### Task inputs ###

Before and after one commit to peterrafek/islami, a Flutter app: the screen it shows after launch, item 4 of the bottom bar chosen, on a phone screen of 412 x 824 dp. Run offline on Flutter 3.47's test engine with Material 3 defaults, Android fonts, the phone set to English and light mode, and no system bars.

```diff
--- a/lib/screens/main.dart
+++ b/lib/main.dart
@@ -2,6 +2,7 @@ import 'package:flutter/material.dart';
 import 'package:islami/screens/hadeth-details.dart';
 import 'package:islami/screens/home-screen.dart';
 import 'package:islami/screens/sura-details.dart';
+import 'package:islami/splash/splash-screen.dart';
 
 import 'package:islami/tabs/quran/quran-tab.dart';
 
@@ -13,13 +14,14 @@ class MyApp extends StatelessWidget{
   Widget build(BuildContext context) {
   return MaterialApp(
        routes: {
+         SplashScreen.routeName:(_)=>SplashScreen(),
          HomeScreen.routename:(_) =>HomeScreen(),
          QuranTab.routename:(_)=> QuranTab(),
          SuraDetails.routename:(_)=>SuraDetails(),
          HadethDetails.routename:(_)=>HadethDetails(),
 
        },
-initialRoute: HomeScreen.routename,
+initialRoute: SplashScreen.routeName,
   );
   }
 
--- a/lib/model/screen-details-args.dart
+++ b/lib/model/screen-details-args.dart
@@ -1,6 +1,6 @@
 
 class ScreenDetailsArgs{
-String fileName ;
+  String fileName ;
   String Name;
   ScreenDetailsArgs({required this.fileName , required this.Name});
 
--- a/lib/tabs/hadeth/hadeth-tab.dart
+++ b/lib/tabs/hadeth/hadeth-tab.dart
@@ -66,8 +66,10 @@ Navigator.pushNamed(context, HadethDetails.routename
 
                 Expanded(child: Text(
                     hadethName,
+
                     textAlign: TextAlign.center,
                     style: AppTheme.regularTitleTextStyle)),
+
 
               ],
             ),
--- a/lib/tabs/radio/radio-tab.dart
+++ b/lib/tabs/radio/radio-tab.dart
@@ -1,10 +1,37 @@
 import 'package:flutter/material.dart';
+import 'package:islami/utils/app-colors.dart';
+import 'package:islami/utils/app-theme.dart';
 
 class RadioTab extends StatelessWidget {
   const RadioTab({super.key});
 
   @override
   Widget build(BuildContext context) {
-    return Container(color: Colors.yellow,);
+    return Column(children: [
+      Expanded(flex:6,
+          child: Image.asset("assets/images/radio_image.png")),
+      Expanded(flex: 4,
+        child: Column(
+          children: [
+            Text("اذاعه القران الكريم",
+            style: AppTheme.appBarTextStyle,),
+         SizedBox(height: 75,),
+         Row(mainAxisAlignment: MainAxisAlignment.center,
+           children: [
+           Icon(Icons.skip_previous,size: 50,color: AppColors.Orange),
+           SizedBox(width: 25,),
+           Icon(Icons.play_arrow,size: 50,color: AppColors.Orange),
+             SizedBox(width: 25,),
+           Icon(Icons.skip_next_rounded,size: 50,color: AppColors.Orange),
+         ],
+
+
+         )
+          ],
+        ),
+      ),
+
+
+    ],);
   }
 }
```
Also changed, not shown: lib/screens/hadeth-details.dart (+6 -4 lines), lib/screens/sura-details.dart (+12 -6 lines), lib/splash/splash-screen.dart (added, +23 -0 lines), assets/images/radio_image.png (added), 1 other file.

###

Problem details: Output each record exactly, leaving nothing out.

Response area:
Before and after one commit to peterrafek/islami, a Flutter app: the screen it shows after launch, item 4 of the bottom bar chosen, on a phone screen of 412 x 824 dp. Run offline on Flutter 3.47's test engine with Material 3 defaults, Android fonts, the phone set to English and light mode, and no system bars.

```diff
--- a/lib/screens/main.dart
+++ b/lib/main.dart
@@ -2,6 +2,7 @@ import 'package:flutter/material.dart';
 import 'package:islami/screens/hadeth-details.dart';
 import 'package:islami/screens/home-screen.dart';
 import 'package:islami/screens/sura-details.dart';
+import 'package:islami/splash/splash-screen.dart';
 
 import 'package:islami/tabs/quran/quran-tab.dart';
 
@@ -13,13 +14,14 @@ class MyApp extends StatelessWidget{
   Widget build(BuildContext context) {
   return MaterialApp(
        routes: {
+         SplashScreen.routeName:(_)=>SplashScreen(),
          HomeScreen.routename:(_) =>HomeScreen(),
          QuranTab.routename:(_)=> QuranTab(),
          SuraDetails.routename:(_)=>SuraDetails(),
          HadethDetails.routename:(_)=>HadethDetails(),
 
        },
-initialRoute: HomeScreen.routename,
+initialRoute: SplashScreen.routeName,
   );
   }
 
--- a/lib/model/screen-details-args.dart
+++ b/lib/model/screen-details-args.dart
@@ -1,6 +1,6 @@
 
 class ScreenDetailsArgs{
-String fileName ;
+  String fileName ;
   String Name;
   ScreenDetailsArgs({required this.fileName , required this.Name});
 
--- a/lib/tabs/hadeth/hadeth-tab.dart
+++ b/lib/tabs/hadeth/hadeth-tab.dart
@@ -66,8 +66,10 @@ Navigator.pushNamed(context, HadethDetails.routename
 
                 Expanded(child: Text(
                     hadethName,
+
                     textAlign: TextAlign.center,
                     style: AppTheme.regularTitleTextStyle)),
+
 
               ],
             ),
--- a/lib/tabs/radio/radio-tab.dart
+++ b/lib/tabs/radio/radio-tab.dart
@@ -1,10 +1,37 @@
 import 'package:flutter/material.dart';
+import 'package:islami/utils/app-colors.dart';
+import 'package:islami/utils/app-theme.dart';
 
 class RadioTab extends StatelessWidget {
   const RadioTab({super.key});
 
   @override
   Widget build(BuildContext context) {
-    return Container(color: Colors.yellow,);
+    return Column(children: [
+      Expanded(flex:6,
+          child: Image.asset("assets/images/radio_image.png")),
+      Expanded(flex: 4,
+        child: Column(
+          children: [
+            Text("اذاعه القران الكريم",
+            style: AppTheme.appBarTextStyle,),
+         SizedBox(height: 75,),
+         Row(mainAxisAlignment: MainAxisAlignment.center,
+           children: [
+           Icon(Icons.skip_previous,size: 50,color: AppColors.Orange),
+           SizedBox(width: 25,),
+           Icon(Icons.play_arrow,size: 50,color: AppColors.Orange),
+             SizedBox(width: 25,),
+           Icon(Icons.skip_next_rounded,size: 50,color: AppColors.Orange),
+         ],
+
+
+         )
+          ],
+        ),
+      ),
+
+
+    ],);
   }
 }
```
Also changed, not shown: lib/screens/hadeth-details.dart (+6 -4 lines), lib/screens/sura-details.dart (+12 -6 lines), lib/splash/splash-screen.dart (added, +23 -0 lines), assets/images/radio_image.png (added), 1 other file.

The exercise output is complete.